Physicality wound up being a common theme throughout the remainder of the half. Vela alone drew five fouls, and LAFC drew 14 as a team while committing 12 of its own, though Escobar kept the cards in his pocket throughout.
LAFC enjoyed its best sequence in the 54th minute, building from its own end line and ending with a Vela chip that went wide. The move included a perfectly executed dummy from Blessing, which allowed LAFC to spring free through Rossi.
LAFC nearly had a clear look two minutes later through halftime substitute Kwadwo Opoku, whose 16-yard chance was blocked at the last moment by Javier Dueñas and put out for a corner.
LAFC finally broke through in the 61st minute, getting the reward for its positive play after halftime.
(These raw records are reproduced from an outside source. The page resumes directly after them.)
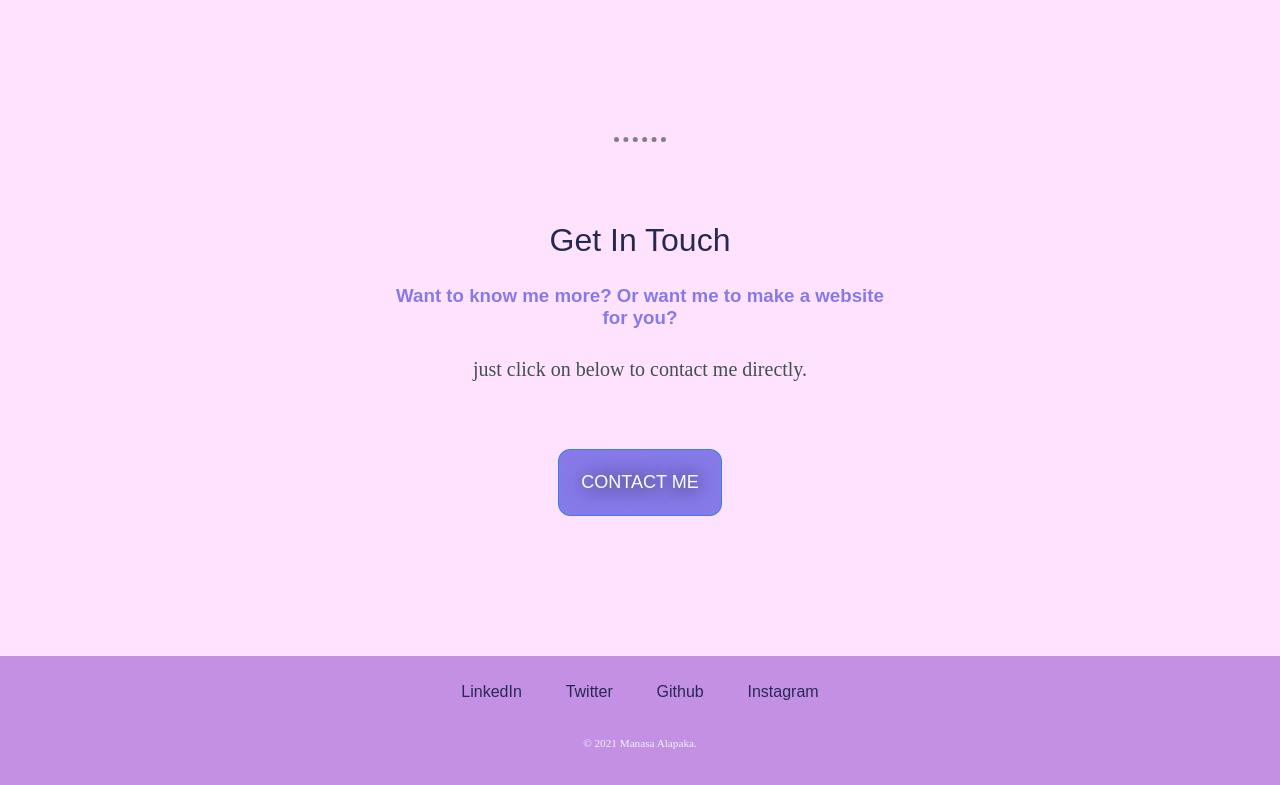
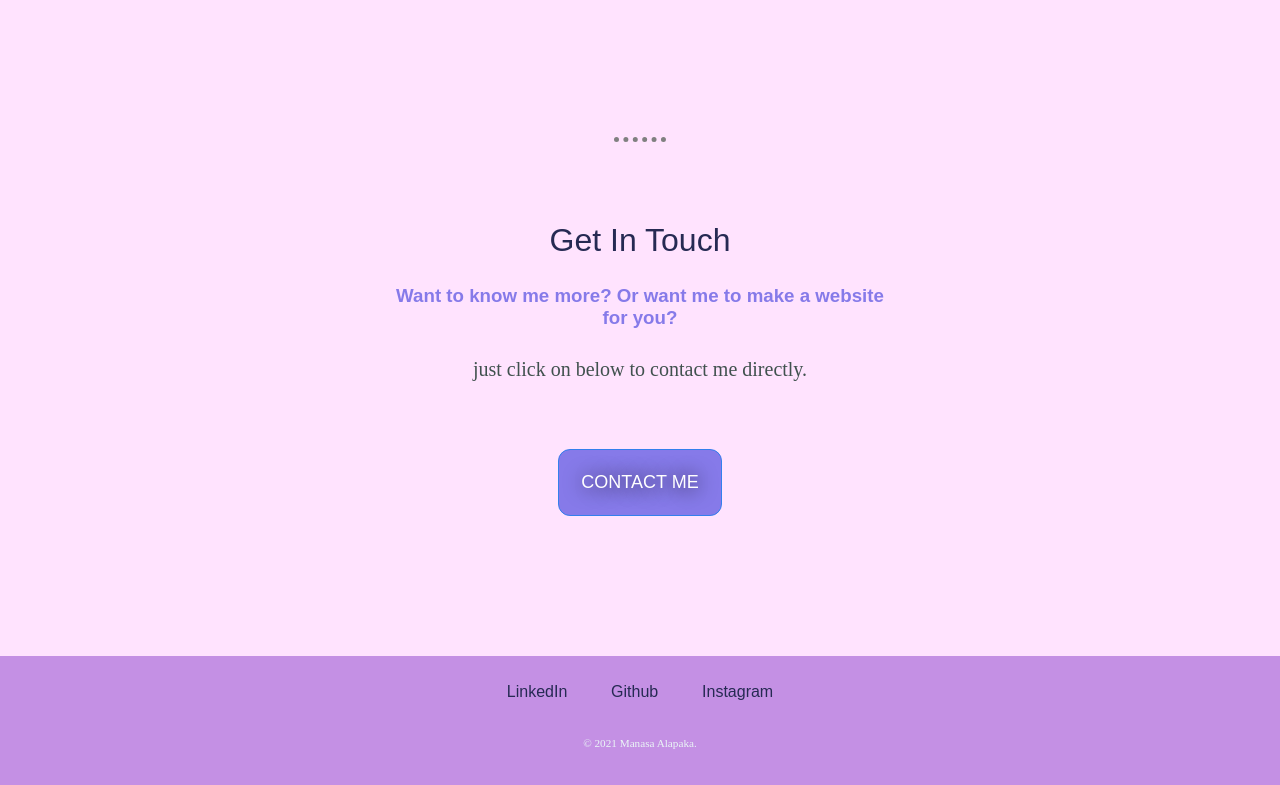
Before and after one commit to ManasaAlapaka/Personal_Website, a plain HTML site: page index.html in a window 1280 px wide. Shown: the part 3340-4125 px from the top of the page. Drawn offline with Linux system fonts and the light colour scheme.

Commit message:
Update index.html

```diff
--- a/index.html
+++ b/index.html
@@ -76,10 +76,9 @@
       </div>
     </div>
     <div class="bottom-container">
-      <a class="footer-link" href="https://www.linkedin.com/in/manasa-alapaka-9484b31b5">LinkedIn</a>
-      <a class="footer-link" href="https://twitter.com/Manasa_Alapaka">Twitter</a>
-      <a class="footer-link" href="https://github.com/ManasaAlapaka">Github</a>
-      <a class="footer-link" href="https://www.instagram.com/manasa_alapaka/">Instagram</a>
+      <a class="footer-link" href="#">LinkedIn</a>
+      <a class="footer-link" href="#">Github</a>
+      <a class="footer-link" href="#/">Instagram</a>
       <p class="copyright">© 2021 Manasa Alapaka.</p>
     </div>
 
```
Rossi got the goal, chipping goalkeeper Nahuel Guzman after Mark Anthony Kaye's clipped ball to the back post, completing a fabulous sequence.
Vela nearly made it 2-0 five minutes later, with his clear look inside the box being blocked.
The lead didn't last long. Ayala redirected a corner kick inside the far post, where Kaye was unable to clear it off the line, making it 1-1 in the 72nd minute.
The goal gave Tigres new life and all of the momentum, and it was Gignac that capitalized in the 84th minute with the go-ahead strike. Luis Rodriguez set it up with a run through the center, laying off the ball for Gignac at the edge of the box. He hit a low blast by a rooted Vermeer, sparking celebrations for the Mexican side.
The Club World Cup will take place in Doha, Qatar, from Feb. 1-11. Already qualified in addition to Tigres are Bayern Munich (Europe), Al Ahly (Africa), Ulsan Hyundai (Asia), Auckland City (Oceania) and Al Duhail (Hosts). CONMEBOL's Copa Libertadores will determine the final qualifier in late January.